Provide only the number of lines in the following data that contain "shared".

Web page revision data
──────────

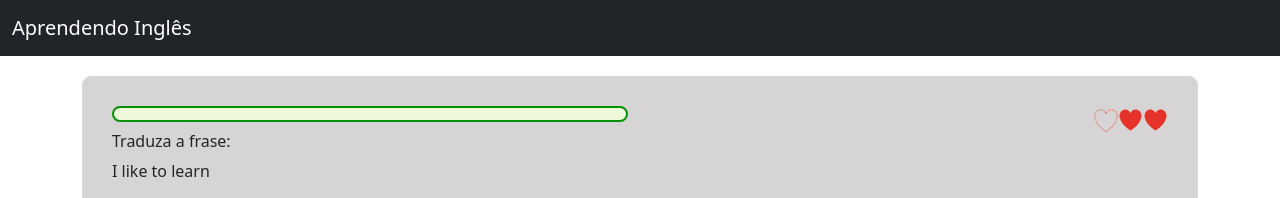
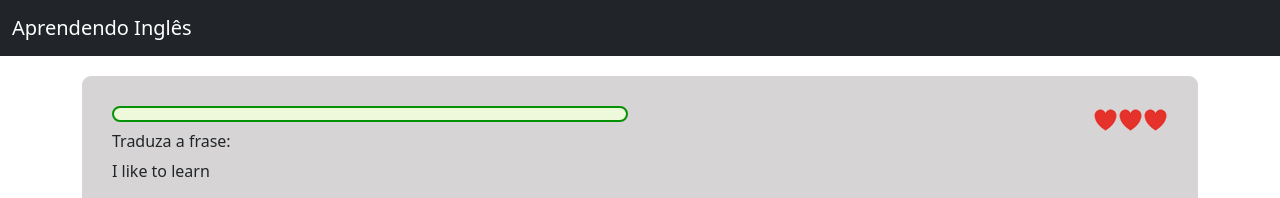
Before and after one commit to rafaelmarcelo08/aprender-ingles, an Angular app: page / in a window 1280 px wide. Shown: the top 198 px of the page. Built offline with nearby package versions, Linux system fonts and the light colour scheme.

Commit message:
Realizado a logica de coracoes

```diff
--- /dev/null
+++ b/src/app/shared/coracao.model.ts
@@ -0,0 +1,16 @@
+export class CoracaoModel {
+
+    constructor(
+        public cheio: boolean,
+        public URLCoracaoCheio: string = '/assets/coracao_cheio.png',
+        public URLCoracaoVazio: string = '/assets/coracao_vazio.png'
+    ) { }
+
+    public verificarCoracao(): string {
+        if (this.cheio) {
+            return this.URLCoracaoCheio;
+        } else {
+            return this.URLCoracaoVazio;
+        }
+    }
+}
--- a/src/app/tentativas/tentativas.component.html
+++ b/src/app/tentativas/tentativas.component.html
@@ -1,3 +1,6 @@
-<img [src]="coracaoVazio" alt="">
+<!-- <img [src]="coracaoVazio" alt="">
 <img [src]="coracaoCheio" alt="">
-<img [src]="coracaoCheio" alt="">
+<img [src]="coracaoCheio" alt=""> -->
+
+<img *ngFor="let coracao of coracoes"
+[src]='coracao.verificarCoracao()'/>
--- a/src/app/tentativas/tentativas.component.ts
+++ b/src/app/tentativas/tentativas.component.ts
@@ -1,4 +1,6 @@
 import { Component, OnInit } from '@angular/core';
+
+import { CoracaoModel } from '../shared/coracao.model';
 
 @Component({
   selector: 'app-tentativas',
@@ -10,7 +12,14 @@
   public coracaoVazio: string = '/assets/coracao_vazio.png';
   public coracaoCheio: string = '/assets/coracao_cheio.png';
 
-  constructor() { }
+  public coracoes: CoracaoModel[] = [
+    new CoracaoModel(true),
+    new CoracaoModel(true),
+    new CoracaoModel(true)
+  ];
+  constructor() {
+    console.log(this.coracoes)
+  }
 
   ngOnInit(): void {
   }
```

──────────

• [SOLUTION TO THIS TASK]
2